[Opening Records for processing section]

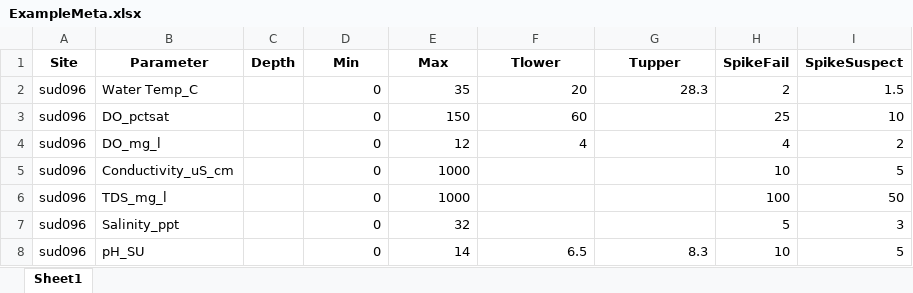
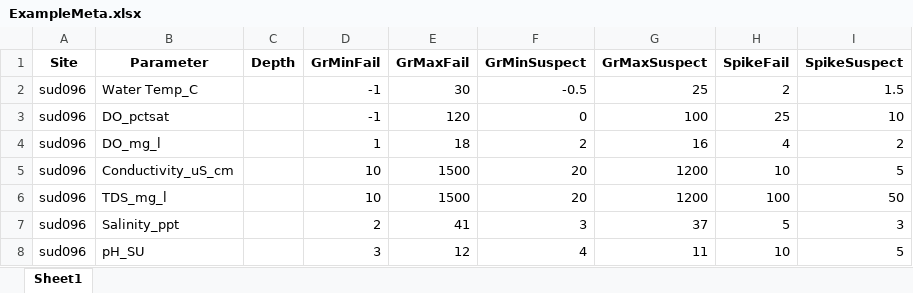
Before and after one commit to massbays-tech/AquaSensR, an Excel workbook: inst/extdata/ExampleMeta.xlsx, sheet Sheet1, drawn as a sheet; only a part is shown; values as stored, in another font and other column widths than the file's, no borders; the diff names each change by its address in the sheet, - before the commit and + after, or states it on an @@ line.

Commit message:
rename metadata columns for gross checks

```diff
--- a/inst/extdata/ExampleMeta.xlsx (sheet Sheet1)
+++ b/inst/extdata/ExampleMeta.xlsx (sheet Sheet1)
-D1: Min
+D1: GrMinFail
-E1: Max
+E1: GrMaxFail
-F1: Tlower
+F1: GrMinSuspect
-G1: Tupper
+G1: GrMaxSuspect
-D2:D3 (GrMinFail): 0
+D2:D3 (GrMinFail): -1
-E2 (GrMaxFail): 35
+E2 (GrMaxFail): 30
-F2 (GrMinSuspect): 20
+F2 (GrMinSuspect): -0.5
-G2 (GrMaxSuspect): 28.3
+G2 (GrMaxSuspect): 25
-E3 (GrMaxFail): 150
+E3 (GrMaxFail): 120
-F3 (GrMinSuspect): 60
+F3 (GrMinSuspect): 0
-G3 (GrMaxSuspect): (empty)
+G3 (GrMaxSuspect): 100
-D4 (GrMinFail): 0
+D4 (GrMinFail): 1
-E4 (GrMaxFail): 12
+E4 (GrMaxFail): 18
-F4 (GrMinSuspect): 4
+F4 (GrMinSuspect): 2
-G4 (GrMaxSuspect): (empty)
+G4 (GrMaxSuspect): 16
-D5:D6 (GrMinFail): 0
+D5:D6 (GrMinFail): 10
-E5:E6 (GrMaxFail): 1000
+E5:E6 (GrMaxFail): 1500
-F5:F6 (GrMinSuspect): (empty)
+F5:F6 (GrMinSuspect): 20
-G5:G6 (GrMaxSuspect): (empty)
+G5:G6 (GrMaxSuspect): 1200
-D7 (GrMinFail): 0
+D7 (GrMinFail): 2
-E7 (GrMaxFail): 32
+E7 (GrMaxFail): 41
-F7 (GrMinSuspect): (empty)
+F7 (GrMinSuspect): 3
-G7 (GrMaxSuspect): (empty)
+G7 (GrMaxSuspect): 37
-D8 (GrMinFail): 0
+D8 (GrMinFail): 3
-E8 (GrMaxFail): 14
+E8 (GrMaxFail): 12
-F8 (GrMinSuspect): 6.5
+F8 (GrMinSuspect): 4
-G8 (GrMaxSuspect): 8.3
+G8 (GrMaxSuspect): 11
```
Also changed, not shown: 7 other files.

[Closing Records for processing section]

> Work to be completed
Pull out every line of the records that includes the string "empty".

> Completed exercise
-G3 (GrMaxSuspect): (empty)
-G4 (GrMaxSuspect): (empty)
-F5:F6 (GrMinSuspect): (empty)
-G5:G6 (GrMaxSuspect): (empty)
-F7 (GrMinSuspect): (empty)
-G7 (GrMaxSuspect): (empty)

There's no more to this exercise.